By: - Reporter / @daxinq
/ 07:03 AM October 23, 2017

The government’s privacy watchdog has ordered COL Financial to submit a comprehensive report on the feared hacking of the firm’s database of its 225,000 clients.

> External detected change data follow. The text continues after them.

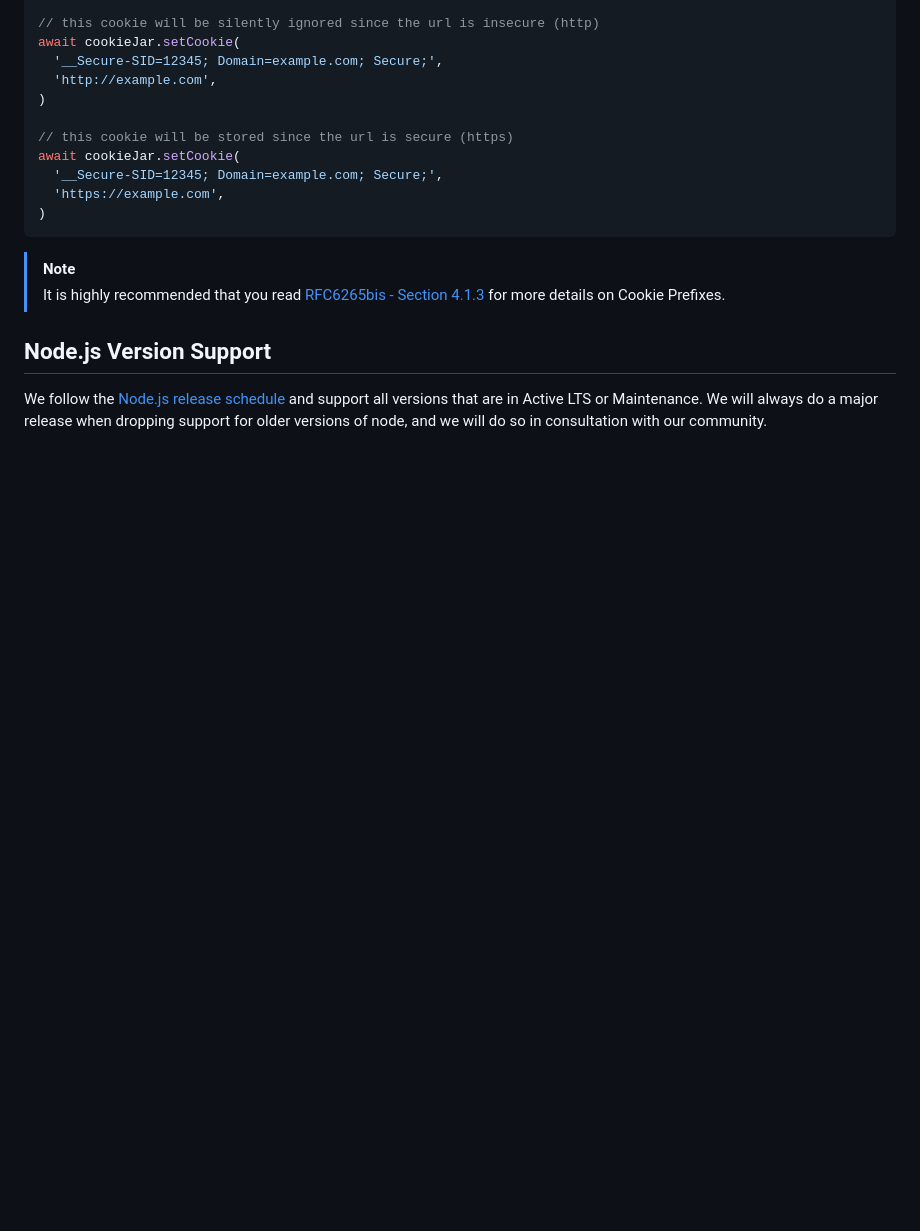
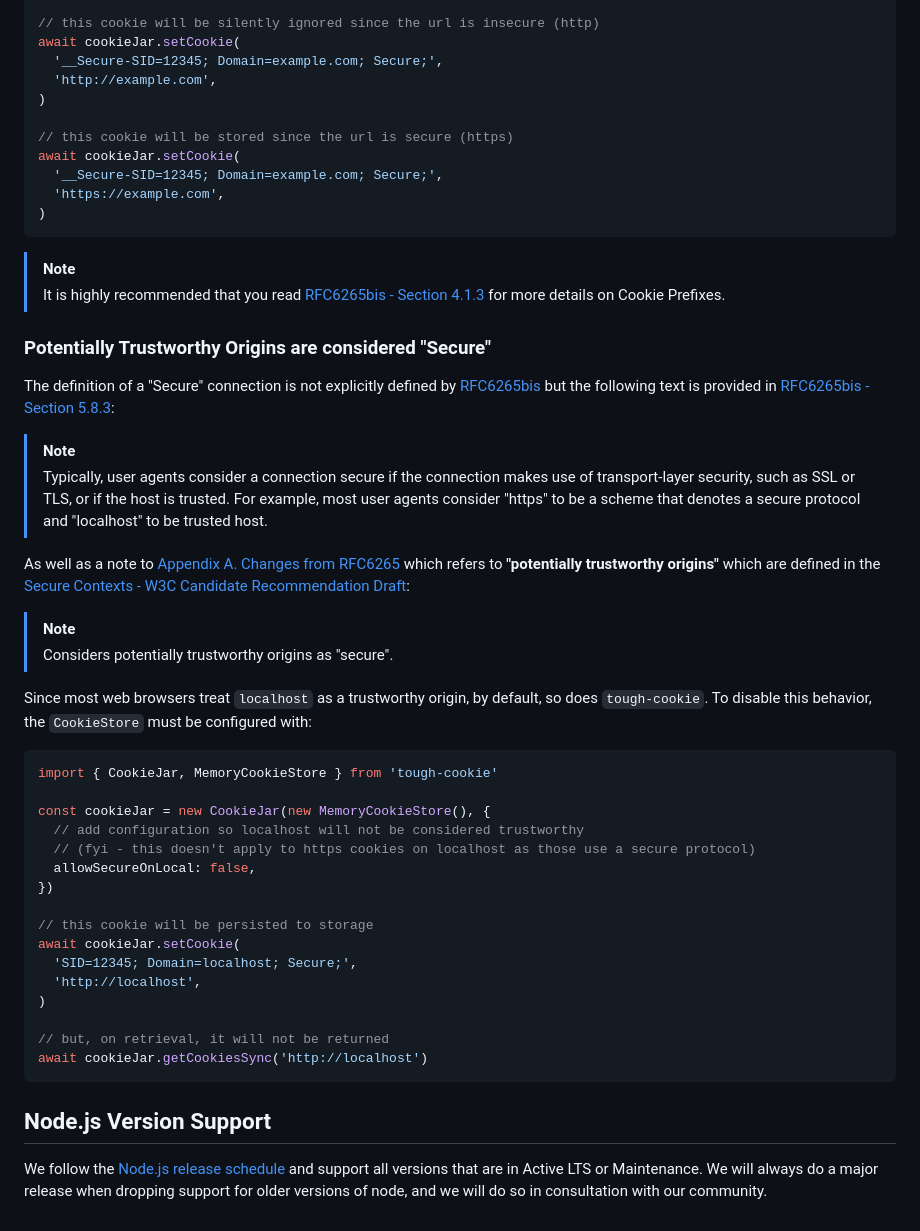
Before and after one commit to salesforce/tough-cookie, a Markdown page: README.md, the part around the change printed below. Rendered like a GitHub page; blank space fills up the shorter version.

Commit message:
Update README.md with changes related to potentially trustworthy origins

````diff
--- a/README.md
+++ b/README.md
@@ -134,6 +134,44 @@ await cookieJar.setCookie(
 > [!NOTE]
 > It is highly recommended that you read [RFC6265bis - Section 4.1.3][cookie-prefixes-implementation] for more details on Cookie Prefixes.
 
+### Potentially Trustworthy Origins are considered "Secure"
+
+The definition of a "Secure" connection is not explicitly defined by [RFC6265bis][rfc6265bis-tracker] but the following text is
+provided in [RFC6265bis - Section 5.8.3]():
+
+> [!NOTE]
+> Typically, user agents consider a connection secure if the connection makes use of transport-layer security, such as
+> SSL or TLS, or if the host is trusted. For example, most user agents consider "https" to be a scheme that denotes a
+> secure protocol and "localhost" to be trusted host.
+
+As well as a note to [Appendix A. Changes from RFC6265][secure-connection-appendix-a] which refers to **"potentially trustworthy
+origins"** which are defined in the [Secure Contexts - W3C Candidate Recommendation Draft][potentially-trustworthy-origin]:
+
+> [!Note]
+> Considers potentially trustworthy origins as "secure".
+
+Since most web browsers treat `localhost` as a trustworthy origin, by default, so does `tough-cookie`. To disable this
+behavior, the `CookieStore` must be configured with:
+
+```typescript
+import { CookieJar, MemoryCookieStore } from 'tough-cookie'
+
+const cookieJar = new CookieJar(new MemoryCookieStore(), {
+  // add configuration so localhost will not be considered trustworthy
+  // (fyi - this doesn't apply to https cookies on localhost as those use a secure protocol)
+  allowSecureOnLocal: false,
+})
+
+// this cookie will be persisted to storage
+await cookieJar.setCookie(
+  'SID=12345; Domain=localhost; Secure;',
+  'http://localhost',
+)
+
+// but, on retrieval, it will not be returned
+await cookieJar.getCookiesSync('http://localhost')
+```
+
 ## Node.js Version Support
 
 We follow the [Node.js release schedule](https://github.com/nodejs/Release#release-schedule) and support
````
Also changed, not shown: other parts of README.md (+3 -0 lines).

National Privacy Commission (NPC) chief Raymund Enriquez Liboro, in a statement on Sunday, said that the order was issued to aid in the probe of the data breach and determine its next course of action.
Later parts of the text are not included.